Senate Report On Jan. 6 Events At U.S. Capitol: ‘Widespread and Unacceptable Breakdowns in Intelligence Gathering’
[guest post by Dana]
The U.S. Capitol Police had specific intelligence that supporters of President Donald Trump planned to mount an armed invasion of the Capitol at least two weeks before the Jan. 6 riot, according to new findings in a bipartisan Senate investigation, but a series of omissions and miscommunications kept that information from reaching front-line officers targeted by the violence.
A joint report, from the Senate Rules and Administration and the Homeland Security and Governmental Affairs committees, outlines the most detailed public timeline to date of the communications and intelligence failures that led the Capitol Police and partner agencies to prepare for the “Stop the Steal” protest as though it were a routine Trump rally, instead of the organized assault that was planned in the open online.
Released Tuesday, the report shows how an intelligence arm of the Capitol Police disseminated security assessments labeling the threat of violence “remote” to “improbable,” even as authorities collected evidence showing that pro-Trump activists intended to bring weapons to the demonstration and “storm the Capitol.”
“There were significant, widespread and unacceptable breakdowns in the intelligence gathering … The failure to adequately assess the threat of violence on that day contributed significantly to the breach of the Capitol,” Sen. Gary Peters, D-Mich., chairman of the Homeland Security panel, told reporters. “The attack was, quite frankly, planned in plain sight.”

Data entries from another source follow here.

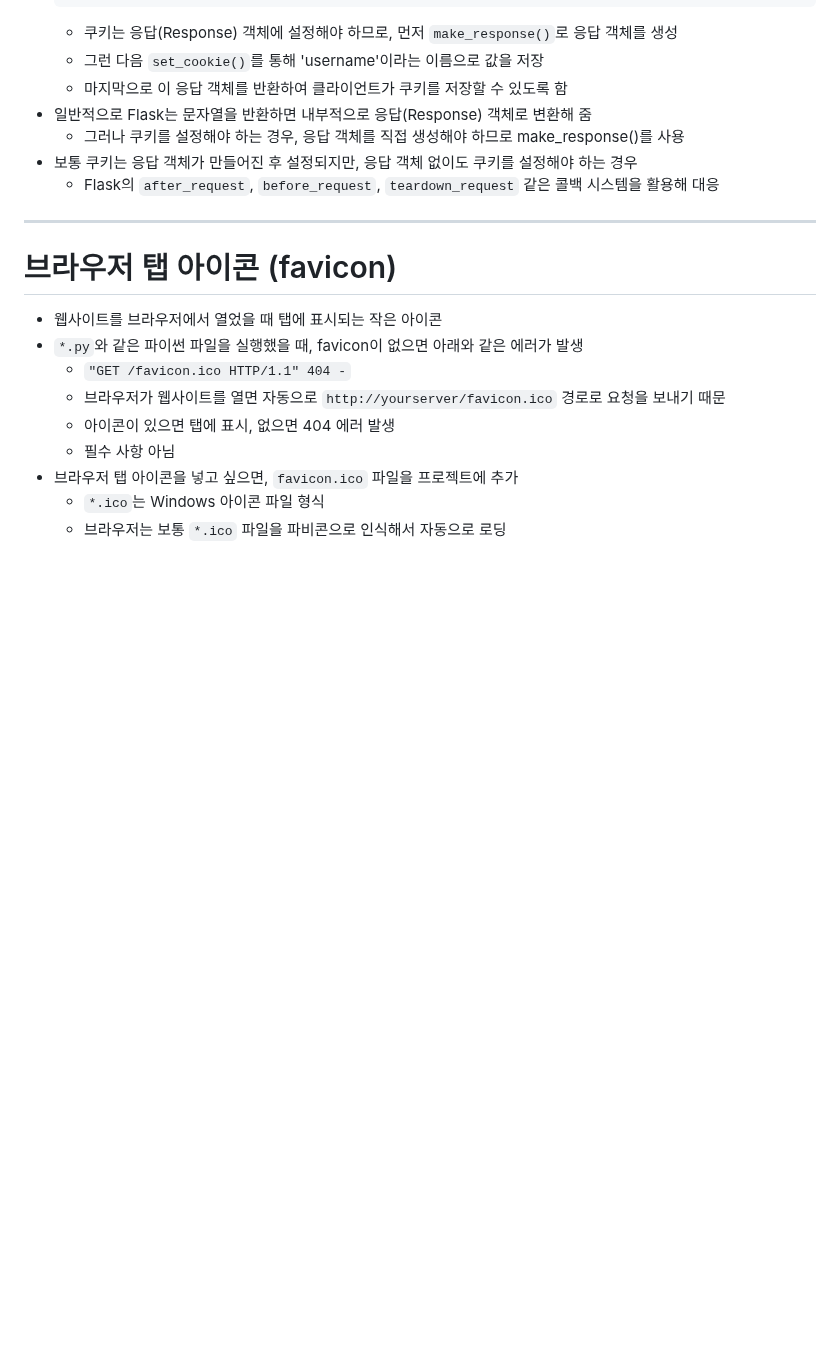
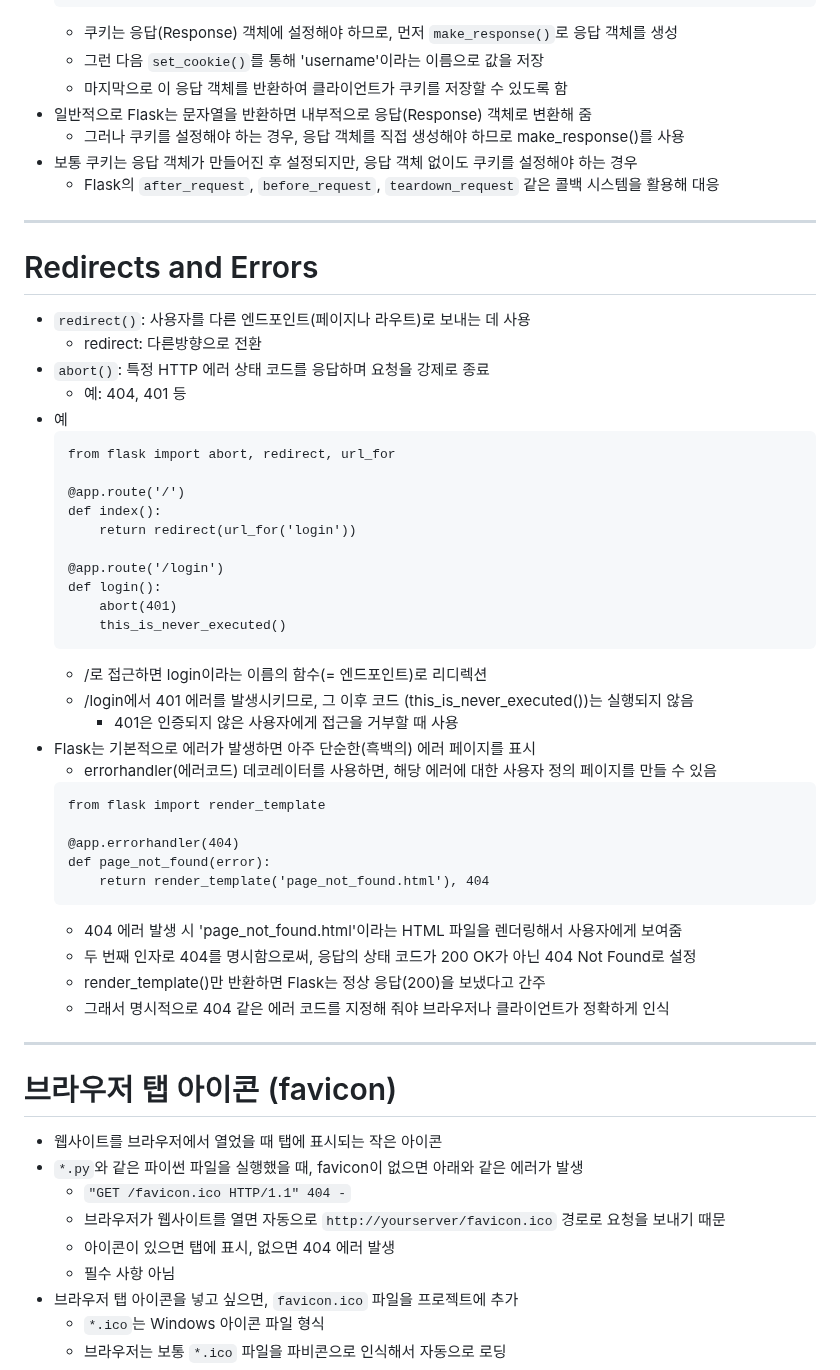
Before and after one commit to Trillion-Impulse/practice_Flask, a Markdown page: README.md, the part around the change. GitHub-like rendering; blank space fills up the shorter version.

Commit message:
docs(README.md): Redirects and Errors 내용 추가

````diff
--- a/README.md
+++ b/README.md
@@ -547,6 +547,43 @@ with app.test_request_context():
 
 ---
 
+# Redirects and Errors
+- `redirect()`: 사용자를 다른 엔드포인트(페이지나 라우트)로 보내는 데 사용
+    - redirect: 다른방향으로 전환
+- `abort()`: 특정 HTTP 에러 상태 코드를 응답하며 요청을 강제로 종료
+    - 예: 404, 401 등
+- 예
+    ```
+    from flask import abort, redirect, url_for
+
+    @app.route('/')
+    def index():
+        return redirect(url_for('login'))
+
+    @app.route('/login')
+    def login():
+        abort(401)
+        this_is_never_executed()
+    ```
+    - /로 접근하면 login이라는 이름의 함수(= 엔드포인트)로 리디렉션
+    - /login에서 401 에러를 발생시키므로, 그 이후 코드 (this_is_never_executed())는 실행되지 않음
+        - 401은 인증되지 않은 사용자에게 접근을 거부할 때 사용
+- Flask는 기본적으로 에러가 발생하면 아주 단순한(흑백의) 에러 페이지를 표시
+    - errorhandler(에러코드) 데코레이터를 사용하면, 해당 에러에 대한 사용자 정의 페이지를 만들 수 있음
+    ```
+    from flask import render_template
+
+    @app.errorhandler(404)
+    def page_not_found(error):
+        return render_template('page_not_found.html'), 404
+    ```
+    - 404 에러 발생 시 'page_not_found.html'이라는 HTML 파일을 렌더링해서 사용자에게 보여줌
+    - 두 번째 인자로 404를 명시함으로써, 응답의 상태 코드가 200 OK가 아닌 404 Not Found로 설정
+    - render_template()만 반환하면 Flask는 정상 응답(200)을 보냈다고 간주
+    - 그래서 명시적으로 404 같은 에러 코드를 지정해 줘야 브라우저나 클라이언트가 정확하게 인식
+
+---
+
 # 브라우저 탭 아이콘 (favicon)
 - 웹사이트를 브라우저에서 열었을 때 탭에 표시되는 작은 아이콘
 - `*.py`와 같은 파이썬 파일을 실행했을 때, favicon이 없으면 아래와 같은 에러가 발생
````
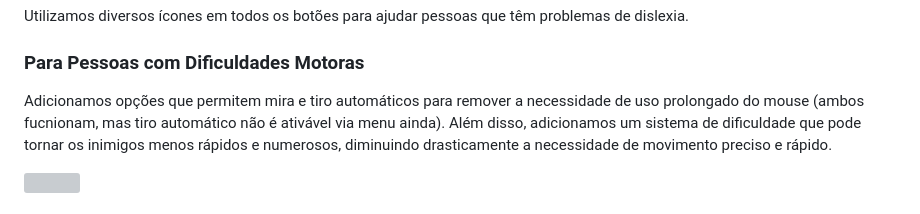
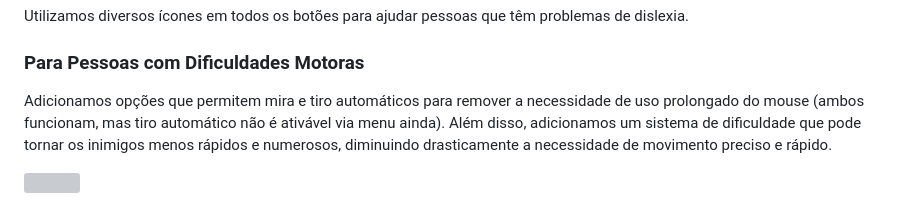
Before and after one commit to TP-Coltec-UFMG/20223-303-GeometryWave, a Markdown page: README.md, the part around the change. Drawn GitHub-style; grey boxes are pictures that could not be loaded.

```diff
--- a/README.md
+++ b/README.md
@@ -56,7 +56,7 @@ Utilizamos diversos ícones em todos os botões para ajudar pessoas que têm pro
 
 <h3>Para Pessoas com Dificuldades Motoras</h3>
 <p>
-  Adicionamos opções que permitem mira e tiro automáticos para remover a necessidade de uso prolongado do mouse (ambos fucnionam, mas tiro automático não é ativável via menu ainda). </br>
+  Adicionamos opções que permitem mira e tiro automáticos para remover a necessidade de uso prolongado do mouse (ambos funcionam, mas tiro automático não é ativável via menu ainda). </br>
   Além disso, adicionamos um sistema de dificuldade que pode tornar os inimigos menos rápidos e numerosos, diminuindo drasticamente a necessidade de movimento preciso e rápido.
 </p>
 <p>
```
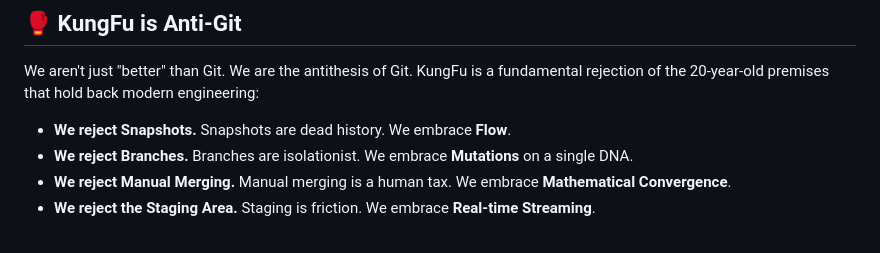
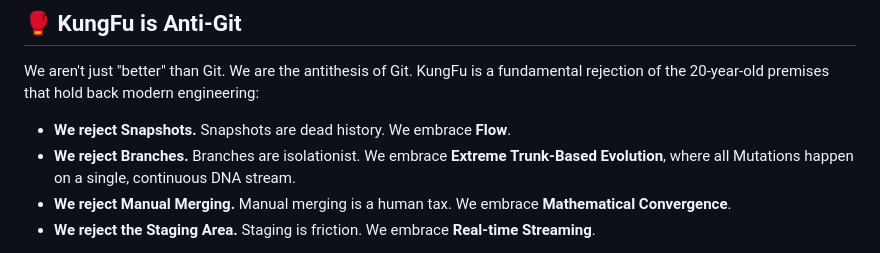
Before and after one commit to k8nstantin/kungfu, a Markdown page: README.md, the part around the change. Rendered like a GitHub page.

Commit message:
docs: explicitly tie branch rejection to Extreme Trunk-Based Evolution

```diff
--- a/README.md
+++ b/README.md
@@ -64,7 +64,7 @@ There are no batches. There are no complex commands to memorize. As an agent typ
 We aren't just "better" than Git. We are the antithesis of Git. KungFu is a fundamental rejection of the 20-year-old premises that hold back modern engineering:
 
 - **We reject Snapshots.** Snapshots are dead history. We embrace **Flow**.
-- **We reject Branches.** Branches are isolationist. We embrace **Mutations** on a single DNA.
+- **We reject Branches.** Branches are isolationist. We embrace **Extreme Trunk-Based Evolution**, where all Mutations happen on a single, continuous DNA stream.
 - **We reject Manual Merging.** Manual merging is a human tax. We embrace **Mathematical Convergence**.
 - **We reject the Staging Area.** Staging is friction. We embrace **Real-time Streaming**.
 
```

The report states that the authorities knew as early as Dec. 21 that not good things were in the works:
According to the report, Capitol Police intelligence officers knew as early as Dec. 21 that protesters planned to “bring guns” and other weapons to the Jan. 6 demonstration and turn them on any law enforcement officers who blocked their entry into the Capitol. They knew that would-be rioters were sharing maps of the Capitol campus online and discussing the building’s best entry points — and how to seal them off to trap lawmakers inside. But that information was shared only with command officers.
A separate security assessment dated Dec. 23 made no mention of those findings. Neither did a follow-up Dec. 30.
The report faults slow mobilization and poor interdepartmental communication — not any sort of stand-down order from the White House, as some Trump critics had speculated — for the fact that it took the National Guard more than three hours to respond to pleas for help from the Capitol during the attack. According to its findings, it was Army staff — not Trump — expressing early reservations about a military intervention, while the Army secretary claimed he was never informed that the D.C. National Guard had a quick reaction force “ready to go” to the Capitol, just awaiting his approval.
[Ed. I really wanted to bold all of the text because the whole thing is so damning, but I opted to use a bit of self-restraint…]
Anyway, it makes sense that Trump’s role is not examined in the report, given that neither side would ever be able to agree on any specific descriptions of the former president and his actions. But certainly, that’s problematic:
But at the same time, there are several glaring omissions in the report, including any examination of Donald Trump’s role in the riots, raising questions about whether lawmakers, in their quest for bipartisanship, exposed the limits of a Congress divided and unable to agree on certain truths, particularly those related to the former President’s actions. Sources tell CNN that in order for this report, which was compiled by the Senate Homeland Security and Rules committees, to have support from both parties, the language had to be carefully crafted, and that included excluding the word “insurrection,” which notably does not appear outside of witness quotes and footnotes. “Did we look at Trump’s role in the attack? The answer is no,” a Senate committee aide told reporters. “The report did not attempt to look at the origins and development of the groups or individuals that participated in the attack on the Capitol,” the aide said.
Without examining the origins and development of the groups involved, as well as who influenced and steered rioters in the direction they went, the report lacks vital information that could help prevent another insurrection from happening in the future. Perhaps in 2024, if you know who runs and loses the election. Again.